Instead of a $150,000 limit, put a per device limit of say $10 and challenge people to donate that way. That is like 80k active calories, 100 meals. For your users, that is over 250 gym visits or workouts (extrapolating based on a 300 calorie active burn during an average workout). And this stuff is inspiring. I mean I'm feeding people. So am I more likely to stay on the exercise plan, keep up the active calorie burn? I think so. I mean, I already walk more steps so I can rub it in the face of my 4 or 5 friends on FitBit. And now I can rub it in their face that I'm helping more hungry people than them.
Alas, as of the time of this writing, I've found it exceptionally difficult to even find a Microsoft Band. I've had a couple of friends tell me that they are available in some of the stores from time to time, but the online store has been out for a while. If you set out to build your brand on doing public good, you have to be prepared to meet demand, and sadly Microsoft Band just might not be the right device for this reason, no supply.
Gamification of FitForFoodSo let's take it to the next level. While FitForFood is already a limited form of gamifcation, they've relied solely on celebrity engagement and goodwill. I'm not seeing "Active Calories" in my FitBit application. I should be. Show them to me. Inspire me to make more of them. I'm not getting new badges for it. At least I haven't earned any yet. I'm not seeing any challenges from friends over Active Calories. Why not? Why can't I challenge my friends to a feeding the hungry event. Who cares if I walked all over Seattle and back, instead let me show off that I RAN ALL over Seattle, just to feed hungry people.
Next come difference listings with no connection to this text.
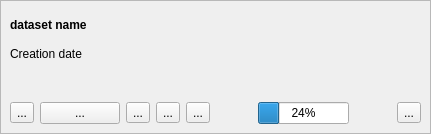
This is LDMP/gui/WidgetDatasetItem.ui in ConservationInternational/trends.earth as Qt 5 draws it before an edit. The edited form follows.
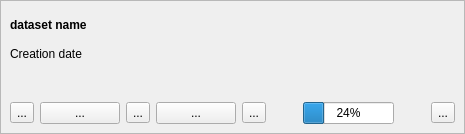
This is the edited form.

Commit message: allow viewing/editing metadata for the whole dataset as well as individual rasters from the dataset (fix #529)

```diff
--- a/LDMP/gui/WidgetDatasetItem.ui
+++ b/LDMP/gui/WidgetDatasetItem.ui
@@ -6,7 +6,7 @@
    <rect>
     <x>0</x>
     <y>0</y>
-    <width>431</width>
+    <width>465</width>
     <height>134</height>
    </rect>
   </property>
@@ -131,7 +131,7 @@
          </widget>
         </item>
         <item>
-         <widget class="QToolButton" name="metadata_tb">
+         <widget class="QPushButton" name="metadata_pb">
           <property name="text">
            <string>...</string>
           </property>
```
Left out of the diff: 1 changed line with no effect on the pictures. The commit also changes 3 other files.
What about multipliers? How about stairs are double days getting me to walk up more flights of stairs (or just count all stairs as Active Calories because we all know stairs are painful)? What about active donations? Why can't I sign my profile up so that people pay ME for calories I burn and that money goes to donate further meals to the hungry. What about everyone with a FitBit scale who loses a pound donates 3600 calories (my fat goes to feed the hungry? Yes please!)? The possibilities are endless here.
Badges, achievements, challenges, friendly competitions, this FitForFood thing is clearly at the cusp of being something great, if only it added more facets of interaction that make games and game-like applications sticky.
The ChallengeSo now I want to know. What does it take? How do you build on FitForFood and create a sustained economy that can help feed the hungry and not bankrupt the company that is driving the campaign? You could imagine extending this to other social problems as well. How many people ever year want to donate, but find it difficult to find out how or get their tax breaks etc... How do we bring this all together and take advantage of Internet scale, Internet Speeds and Internet Costs? And most importantly how do we take advantage of Gamification to make the rewards intrinsic, increase engagement, and improve longevity of interaction.
I'm kind of jazzed her if you can't tell. If you know of any NPO's that are taking advantage of gamification like this contact me and let me know. I'm curious how successful they can be, how large they can scale, and truly how global they can be.